  1. Thank you. We’re going to take care of her as best we can, starting, I think, with avoiding anything that would send her to the bottom of the marina we’re docked in.

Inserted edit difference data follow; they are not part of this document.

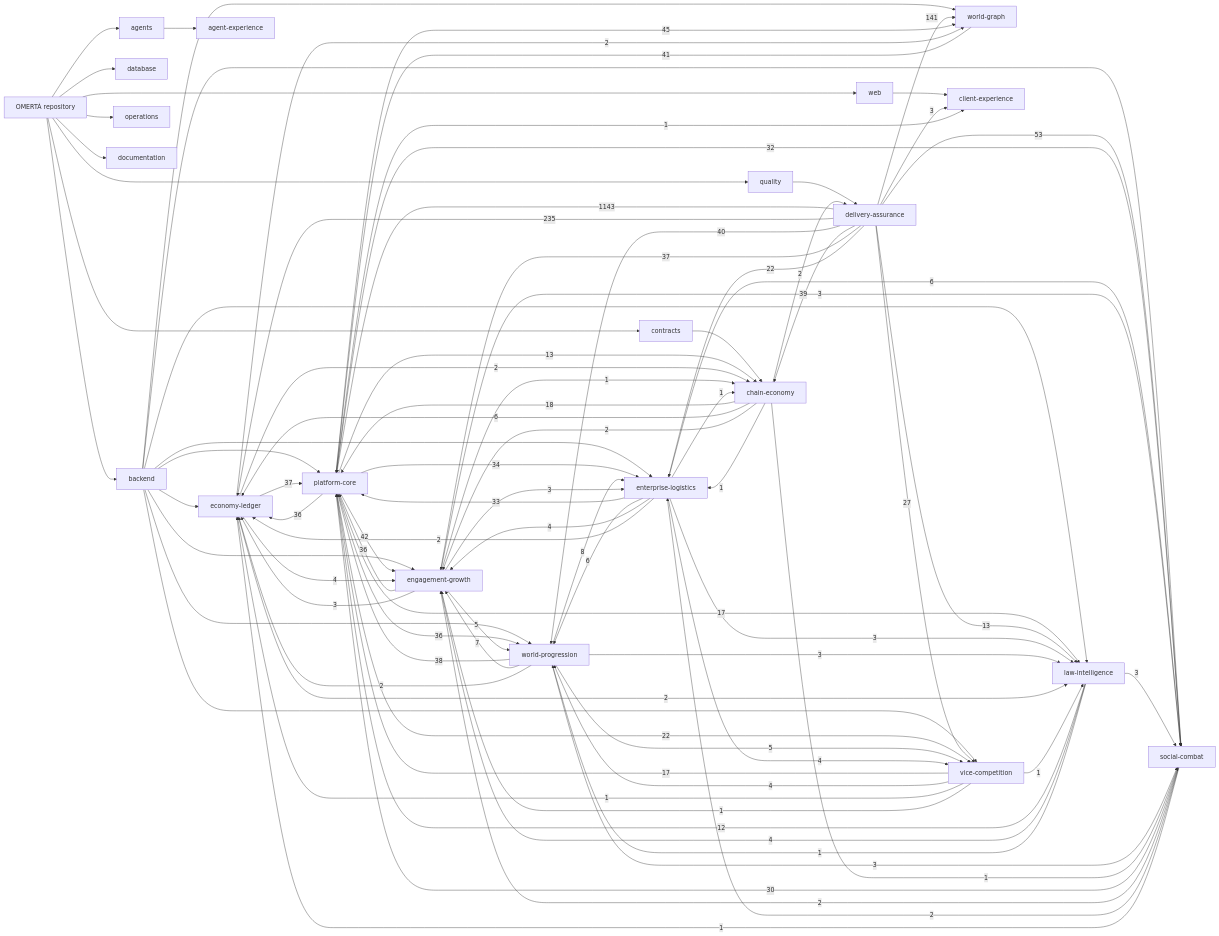
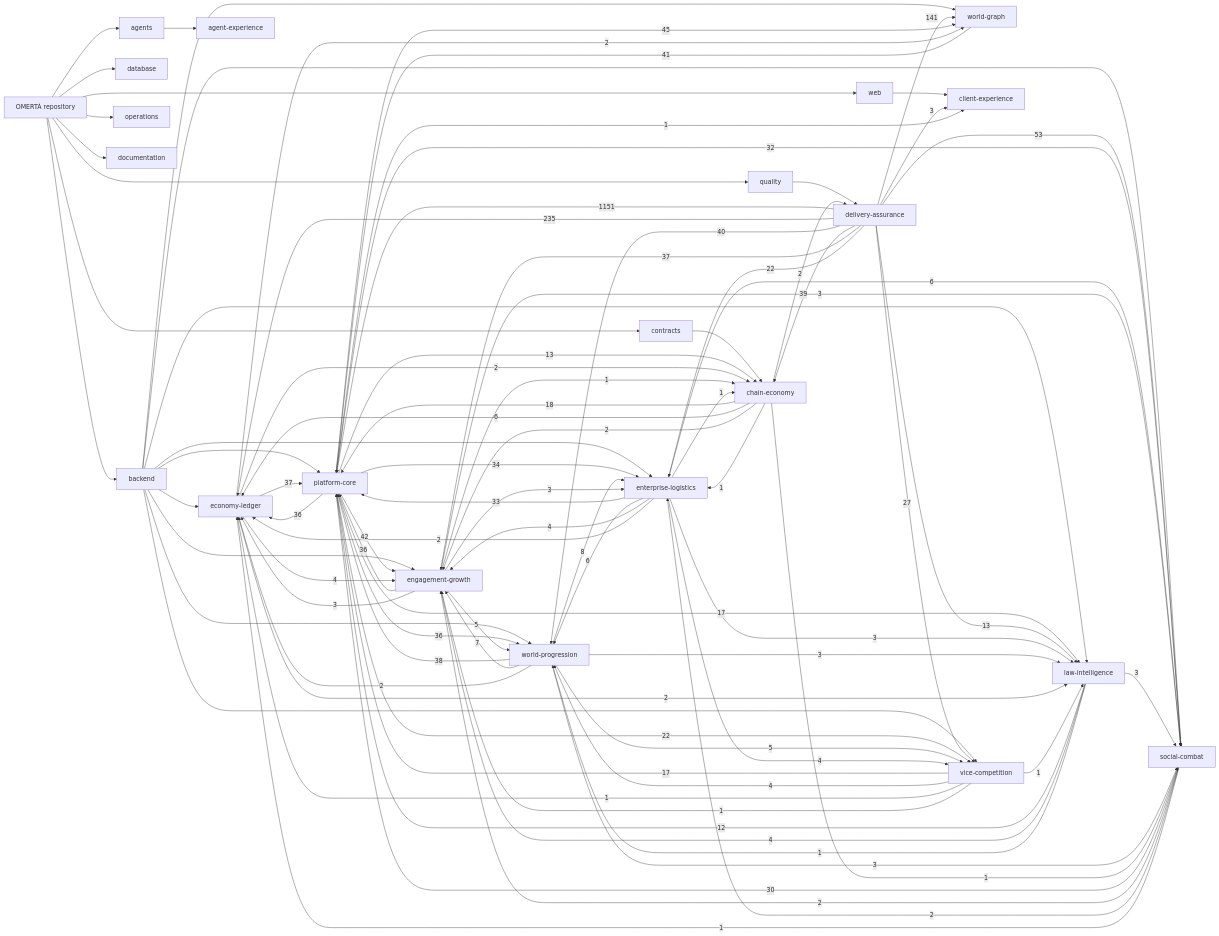
One commit to OmertaDev/Omerta changed the diagram in knowledge/generated/graph.mmd. Above: the diagram before and after it, drawn with Mermaid. The commit also changed 8 other files, not shown here.

```diff
--- a/knowledge/generated/graph.mmd
+++ b/knowledge/generated/graph.mmd
@@ -1,111 +1,111 @@
 flowchart LR
   repo["OMERTÀ repository"]
   sub_backend["backend"]
   repo --> sub_backend
   sub_database["database"]
   repo --> sub_database
   sub_web["web"]
   repo --> sub_web
   sub_contracts["contracts"]
   repo --> sub_contracts
   sub_agents["agents"]
   repo --> sub_agents
   sub_quality["quality"]
   repo --> sub_quality
   sub_operations["operations"]
   repo --> sub_operations
   sub_documentation["documentation"]
   repo --> sub_documentation
   dom_platform-core["platform-core"]
   dom_economy-ledger["economy-ledger"]
   dom_social-combat["social-combat"]
   dom_world-progression["world-progression"]
   dom_world-graph["world-graph"]
   dom_enterprise-logistics["enterprise-logistics"]
   dom_vice-competition["vice-competition"]
   dom_law-intelligence["law-intelligence"]
   dom_chain-economy["chain-economy"]
   dom_engagement-growth["engagement-growth"]
   dom_client-experience["client-experience"]
   dom_agent-experience["agent-experience"]
   dom_delivery-assurance["delivery-assurance"]
   sub_agents --> dom_agent-experience
   sub_backend --> dom_economy-ledger
   sub_backend --> dom_engagement-growth
   sub_backend --> dom_enterprise-logistics
   sub_backend --> dom_law-intelligence
   sub_backend --> dom_platform-core
   sub_backend --> dom_social-combat
   sub_backend --> dom_vice-competition
   sub_backend --> dom_world-graph
   sub_backend --> dom_world-progression
   sub_contracts --> dom_chain-economy
   sub_quality --> dom_delivery-assurance
   sub_web --> dom_client-experience
-  dom_delivery-assurance -->|1143| dom_platform-core
+  dom_delivery-assurance -->|1151| dom_platform-core
   dom_delivery-assurance -->|235| dom_economy-ledger
   dom_delivery-assurance -->|141| dom_world-graph
   dom_delivery-assurance -->|53| dom_social-combat
   dom_platform-core -->|45| dom_world-graph
   dom_platform-core -->|42| dom_engagement-growth
   dom_world-graph -->|41| dom_platform-core
   dom_delivery-assurance -->|40| dom_world-progression
   dom_delivery-assurance -->|39| dom_chain-economy
   dom_world-progression -->|38| dom_platform-core
   dom_delivery-assurance -->|37| dom_engagement-growth
   dom_economy-ledger -->|37| dom_platform-core
   dom_engagement-growth -->|36| dom_platform-core
   dom_platform-core -->|36| dom_economy-ledger
   dom_platform-core -->|36| dom_world-progression
   dom_platform-core -->|34| dom_enterprise-logistics
   dom_enterprise-logistics -->|33| dom_platform-core
   dom_platform-core -->|32| dom_social-combat
   dom_social-combat -->|30| dom_platform-core
   dom_delivery-assurance -->|27| dom_vice-competition
   dom_delivery-assurance -->|22| dom_enterprise-logistics
   dom_platform-core -->|22| dom_vice-competition
   dom_chain-economy -->|18| dom_platform-core
   dom_platform-core -->|17| dom_law-intelligence
   dom_vice-competition -->|17| dom_platform-core
   dom_delivery-assurance -->|13| dom_law-intelligence
   dom_platform-core -->|13| dom_chain-economy
   dom_law-intelligence -->|12| dom_platform-core
   dom_world-progression -->|8| dom_enterprise-logistics
   dom_world-progression -->|7| dom_engagement-growth
   dom_chain-economy -->|6| dom_economy-ledger
   dom_enterprise-logistics -->|6| dom_social-combat
   dom_enterprise-logistics -->|6| dom_world-progression
   dom_engagement-growth -->|5| dom_world-progression
   dom_world-progression -->|5| dom_vice-competition
   dom_economy-ledger -->|4| dom_engagement-growth
   dom_enterprise-logistics -->|4| dom_engagement-growth
   dom_enterprise-logistics -->|4| dom_vice-competition
   dom_law-intelligence -->|4| dom_engagement-growth
   dom_vice-competition -->|4| dom_world-progression
   dom_delivery-assurance -->|3| dom_client-experience
   dom_engagement-growth -->|3| dom_economy-ledger
   dom_engagement-growth -->|3| dom_enterprise-logistics
   dom_engagement-growth -->|3| dom_social-combat
   dom_enterprise-logistics -->|3| dom_law-intelligence
   dom_law-intelligence -->|3| dom_social-combat
   dom_world-progression -->|3| dom_law-intelligence
   dom_world-progression -->|3| dom_social-combat
   dom_chain-economy -->|2| dom_delivery-assurance
   dom_chain-economy -->|2| dom_engagement-growth
   dom_economy-ledger -->|2| dom_chain-economy
   dom_economy-ledger -->|2| dom_law-intelligence
   dom_economy-ledger -->|2| dom_world-graph
   dom_enterprise-logistics -->|2| dom_economy-ledger
   dom_social-combat -->|2| dom_engagement-growth
   dom_social-combat -->|2| dom_enterprise-logistics
   dom_world-progression -->|2| dom_economy-ledger
   dom_chain-economy -->|1| dom_enterprise-logistics
   dom_chain-economy -->|1| dom_social-combat
   dom_engagement-growth -->|1| dom_chain-economy
   dom_enterprise-logistics -->|1| dom_chain-economy
   dom_law-intelligence -->|1| dom_world-progression
   dom_platform-core -->|1| dom_client-experience
   dom_social-combat -->|1| dom_economy-ledger
   dom_vice-competition -->|1| dom_economy-ledger
   dom_vice-competition -->|1| dom_engagement-growth
   dom_vice-competition -->|1| dom_law-intelligence
```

    The stories we’ve read about cruising with kids characterize it as wonderful both for the kids and for their families. And it sounds as if you’ll be adding to those stories. So congratulations to you as well!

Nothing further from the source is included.